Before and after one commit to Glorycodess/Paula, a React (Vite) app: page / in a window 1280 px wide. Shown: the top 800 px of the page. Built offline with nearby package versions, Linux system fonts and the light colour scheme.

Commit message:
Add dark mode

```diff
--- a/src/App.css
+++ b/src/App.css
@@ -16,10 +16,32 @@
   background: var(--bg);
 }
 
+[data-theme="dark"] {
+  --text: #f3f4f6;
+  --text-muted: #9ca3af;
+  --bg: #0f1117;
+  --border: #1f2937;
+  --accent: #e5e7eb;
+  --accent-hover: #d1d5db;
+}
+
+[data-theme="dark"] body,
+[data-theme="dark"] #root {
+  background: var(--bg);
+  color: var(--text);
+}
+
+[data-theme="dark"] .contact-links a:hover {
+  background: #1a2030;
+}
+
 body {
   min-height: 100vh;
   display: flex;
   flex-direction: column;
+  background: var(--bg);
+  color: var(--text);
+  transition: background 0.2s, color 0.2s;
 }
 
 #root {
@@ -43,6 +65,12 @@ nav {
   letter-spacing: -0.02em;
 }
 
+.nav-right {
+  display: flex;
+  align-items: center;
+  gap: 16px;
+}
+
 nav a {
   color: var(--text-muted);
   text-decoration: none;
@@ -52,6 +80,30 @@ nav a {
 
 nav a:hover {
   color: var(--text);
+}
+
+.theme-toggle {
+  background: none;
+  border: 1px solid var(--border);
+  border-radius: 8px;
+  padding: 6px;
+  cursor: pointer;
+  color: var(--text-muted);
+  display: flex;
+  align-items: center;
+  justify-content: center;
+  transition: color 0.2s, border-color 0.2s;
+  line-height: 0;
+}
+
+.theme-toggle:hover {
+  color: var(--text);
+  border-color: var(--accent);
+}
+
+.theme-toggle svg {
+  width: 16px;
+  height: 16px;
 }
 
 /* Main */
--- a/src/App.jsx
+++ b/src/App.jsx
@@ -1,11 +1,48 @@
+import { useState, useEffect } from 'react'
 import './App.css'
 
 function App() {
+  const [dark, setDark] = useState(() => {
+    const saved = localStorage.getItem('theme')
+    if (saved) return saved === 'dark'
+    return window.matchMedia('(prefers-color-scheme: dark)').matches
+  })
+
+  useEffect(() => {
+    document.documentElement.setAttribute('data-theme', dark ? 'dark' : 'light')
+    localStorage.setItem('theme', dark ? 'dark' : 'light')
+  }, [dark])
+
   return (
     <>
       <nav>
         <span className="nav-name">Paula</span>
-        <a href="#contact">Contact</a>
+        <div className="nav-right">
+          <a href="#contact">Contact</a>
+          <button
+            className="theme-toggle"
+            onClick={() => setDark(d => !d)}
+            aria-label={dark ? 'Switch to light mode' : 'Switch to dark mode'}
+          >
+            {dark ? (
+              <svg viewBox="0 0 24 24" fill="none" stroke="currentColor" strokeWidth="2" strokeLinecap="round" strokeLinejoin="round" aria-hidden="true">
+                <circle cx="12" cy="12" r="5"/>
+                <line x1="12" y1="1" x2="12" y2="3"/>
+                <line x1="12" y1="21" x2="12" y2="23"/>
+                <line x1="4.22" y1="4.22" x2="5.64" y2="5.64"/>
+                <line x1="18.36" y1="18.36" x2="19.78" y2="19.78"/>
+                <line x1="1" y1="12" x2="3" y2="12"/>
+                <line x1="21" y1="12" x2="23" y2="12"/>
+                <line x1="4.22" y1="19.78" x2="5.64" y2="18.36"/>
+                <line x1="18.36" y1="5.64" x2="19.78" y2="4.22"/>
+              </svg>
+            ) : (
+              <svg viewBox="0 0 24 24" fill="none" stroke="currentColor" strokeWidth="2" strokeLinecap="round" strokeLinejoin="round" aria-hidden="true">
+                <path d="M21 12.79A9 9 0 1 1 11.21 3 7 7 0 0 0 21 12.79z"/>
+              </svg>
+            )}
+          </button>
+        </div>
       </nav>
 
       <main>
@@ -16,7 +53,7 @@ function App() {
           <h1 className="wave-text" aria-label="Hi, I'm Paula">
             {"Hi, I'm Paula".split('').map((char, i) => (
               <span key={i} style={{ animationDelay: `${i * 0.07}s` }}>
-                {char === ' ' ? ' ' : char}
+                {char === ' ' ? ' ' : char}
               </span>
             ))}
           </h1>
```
..........
* _Problem_
Copy down the material exactly as written.

* _Exercise solution_
Before and after one commit to Glorycodess/Paula, a React (Vite) app: page / in a window 1280 px wide. Shown: the top 800 px of the page. Built offline with nearby package versions, Linux system fonts and the light colour scheme.

Commit message:
Add dark mode

```diff
--- a/src/App.css
+++ b/src/App.css
@@ -16,10 +16,32 @@
   background: var(--bg);
 }
 
+[data-theme="dark"] {
+  --text: #f3f4f6;
+  --text-muted: #9ca3af;
+  --bg: #0f1117;
+  --border: #1f2937;
+  --accent: #e5e7eb;
+  --accent-hover: #d1d5db;
+}
+
+[data-theme="dark"] body,
+[data-theme="dark"] #root {
+  background: var(--bg);
+  color: var(--text);
+}
+
+[data-theme="dark"] .contact-links a:hover {
+  background: #1a2030;
+}
+
 body {
   min-height: 100vh;
   display: flex;
   flex-direction: column;
+  background: var(--bg);
+  color: var(--text);
+  transition: background 0.2s, color 0.2s;
 }
 
 #root {
@@ -43,6 +65,12 @@ nav {
   letter-spacing: -0.02em;
 }
 
+.nav-right {
+  display: flex;
+  align-items: center;
+  gap: 16px;
+}
+
 nav a {
   color: var(--text-muted);
   text-decoration: none;
@@ -52,6 +80,30 @@ nav a {
 
 nav a:hover {
   color: var(--text);
+}
+
+.theme-toggle {
+  background: none;
+  border: 1px solid var(--border);
+  border-radius: 8px;
+  padding: 6px;
+  cursor: pointer;
+  color: var(--text-muted);
+  display: flex;
+  align-items: center;
+  justify-content: center;
+  transition: color 0.2s, border-color 0.2s;
+  line-height: 0;
+}
+
+.theme-toggle:hover {
+  color: var(--text);
+  border-color: var(--accent);
+}
+
+.theme-toggle svg {
+  width: 16px;
+  height: 16px;
 }
 
 /* Main */
--- a/src/App.jsx
+++ b/src/App.jsx
@@ -1,11 +1,48 @@
+import { useState, useEffect } from 'react'
 import './App.css'
 
 function App() {
+  const [dark, setDark] = useState(() => {
+    const saved = localStorage.getItem('theme')
+    if (saved) return saved === 'dark'
+    return window.matchMedia('(prefers-color-scheme: dark)').matches
+  })
+
+  useEffect(() => {
+    document.documentElement.setAttribute('data-theme', dark ? 'dark' : 'light')
+    localStorage.setItem('theme', dark ? 'dark' : 'light')
+  }, [dark])
+
   return (
     <>
       <nav>
         <span className="nav-name">Paula</span>
-        <a href="#contact">Contact</a>
+        <div className="nav-right">
+          <a href="#contact">Contact</a>
+          <button
+            className="theme-toggle"
+            onClick={() => setDark(d => !d)}
+            aria-label={dark ? 'Switch to light mode' : 'Switch to dark mode'}
+          >
+            {dark ? (
+              <svg viewBox="0 0 24 24" fill="none" stroke="currentColor" strokeWidth="2" strokeLinecap="round" strokeLinejoin="round" aria-hidden="true">
+                <circle cx="12" cy="12" r="5"/>
+                <line x1="12" y1="1" x2="12" y2="3"/>
+                <line x1="12" y1="21" x2="12" y2="23"/>
+                <line x1="4.22" y1="4.22" x2="5.64" y2="5.64"/>
+                <line x1="18.36" y1="18.36" x2="19.78" y2="19.78"/>
+                <line x1="1" y1="12" x2="3" y2="12"/>
+                <line x1="21" y1="12" x2="23" y2="12"/>
+                <line x1="4.22" y1="19.78" x2="5.64" y2="18.36"/>
+                <line x1="18.36" y1="5.64" x2="19.78" y2="4.22"/>
+              </svg>
+            ) : (
+              <svg viewBox="0 0 24 24" fill="none" stroke="currentColor" strokeWidth="2" strokeLinecap="round" strokeLinejoin="round" aria-hidden="true">
+                <path d="M21 12.79A9 9 0 1 1 11.21 3 7 7 0 0 0 21 12.79z"/>
+              </svg>
+            )}
+          </button>
+        </div>
       </nav>
 
       <main>
@@ -16,7 +53,7 @@ function App() {
           <h1 className="wave-text" aria-label="Hi, I'm Paula">
             {"Hi, I'm Paula".split('').map((char, i) => (
               <span key={i} style={{ animationDelay: `${i * 0.07}s` }}>
-                {char === ' ' ? ' ' : char}
+                {char === ' ' ? ' ' : char}
               </span>
             ))}
           </h1>
```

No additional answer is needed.